◆ **The problem**: Reproduce the entries below character for character.

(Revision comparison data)
++++++++

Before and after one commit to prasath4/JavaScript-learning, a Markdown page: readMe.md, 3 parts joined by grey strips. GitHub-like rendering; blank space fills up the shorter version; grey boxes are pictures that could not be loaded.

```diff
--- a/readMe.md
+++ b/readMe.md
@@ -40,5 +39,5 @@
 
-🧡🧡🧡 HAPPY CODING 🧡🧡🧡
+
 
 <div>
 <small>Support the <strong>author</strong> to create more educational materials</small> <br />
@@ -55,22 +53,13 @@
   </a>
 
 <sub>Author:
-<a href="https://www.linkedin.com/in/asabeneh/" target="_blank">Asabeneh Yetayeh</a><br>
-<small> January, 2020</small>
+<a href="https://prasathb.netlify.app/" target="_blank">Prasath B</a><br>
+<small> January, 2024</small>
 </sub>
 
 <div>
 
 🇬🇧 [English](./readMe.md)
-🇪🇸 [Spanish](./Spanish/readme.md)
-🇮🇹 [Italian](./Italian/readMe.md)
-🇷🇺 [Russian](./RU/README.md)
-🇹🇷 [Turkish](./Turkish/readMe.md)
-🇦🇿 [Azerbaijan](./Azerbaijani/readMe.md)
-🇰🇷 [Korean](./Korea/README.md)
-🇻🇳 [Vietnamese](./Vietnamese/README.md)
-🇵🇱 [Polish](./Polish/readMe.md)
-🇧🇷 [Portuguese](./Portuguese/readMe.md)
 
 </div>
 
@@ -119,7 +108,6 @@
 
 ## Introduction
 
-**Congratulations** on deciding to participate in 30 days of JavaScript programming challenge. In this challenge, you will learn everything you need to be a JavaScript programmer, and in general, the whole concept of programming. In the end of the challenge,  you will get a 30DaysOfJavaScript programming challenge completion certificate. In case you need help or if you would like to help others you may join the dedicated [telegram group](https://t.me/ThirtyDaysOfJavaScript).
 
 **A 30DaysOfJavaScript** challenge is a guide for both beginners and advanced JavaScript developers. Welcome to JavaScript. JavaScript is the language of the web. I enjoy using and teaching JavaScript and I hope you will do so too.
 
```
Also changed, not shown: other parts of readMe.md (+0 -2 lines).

++++++++

◆ **Result of this exercise**:
Before and after one commit to prasath4/JavaScript-learning, a Markdown page: readMe.md, 3 parts joined by grey strips. GitHub-like rendering; blank space fills up the shorter version; grey boxes are pictures that could not be loaded.

```diff
--- a/readMe.md
+++ b/readMe.md
@@ -40,5 +39,5 @@
 
-🧡🧡🧡 HAPPY CODING 🧡🧡🧡
+
 
 <div>
 <small>Support the <strong>author</strong> to create more educational materials</small> <br />
@@ -55,22 +53,13 @@
   </a>
 
 <sub>Author:
-<a href="https://www.linkedin.com/in/asabeneh/" target="_blank">Asabeneh Yetayeh</a><br>
-<small> January, 2020</small>
+<a href="https://prasathb.netlify.app/" target="_blank">Prasath B</a><br>
+<small> January, 2024</small>
 </sub>
 
 <div>
 
 🇬🇧 [English](./readMe.md)
-🇪🇸 [Spanish](./Spanish/readme.md)
-🇮🇹 [Italian](./Italian/readMe.md)
-🇷🇺 [Russian](./RU/README.md)
-🇹🇷 [Turkish](./Turkish/readMe.md)
-🇦🇿 [Azerbaijan](./Azerbaijani/readMe.md)
-🇰🇷 [Korean](./Korea/README.md)
-🇻🇳 [Vietnamese](./Vietnamese/README.md)
-🇵🇱 [Polish](./Polish/readMe.md)
-🇧🇷 [Portuguese](./Portuguese/readMe.md)
 
 </div>
 
@@ -119,7 +108,6 @@
 
 ## Introduction
 
-**Congratulations** on deciding to participate in 30 days of JavaScript programming challenge. In this challenge, you will learn everything you need to be a JavaScript programmer, and in general, the whole concept of programming. In the end of the challenge,  you will get a 30DaysOfJavaScript programming challenge completion certificate. In case you need help or if you would like to help others you may join the dedicated [telegram group](https://t.me/ThirtyDaysOfJavaScript).
 
 **A 30DaysOfJavaScript** challenge is a guide for both beginners and advanced JavaScript developers. Welcome to JavaScript. JavaScript is the language of the web. I enjoy using and teaching JavaScript and I hope you will do so too.
 
```
Also changed, not shown: other parts of readMe.md (+0 -2 lines).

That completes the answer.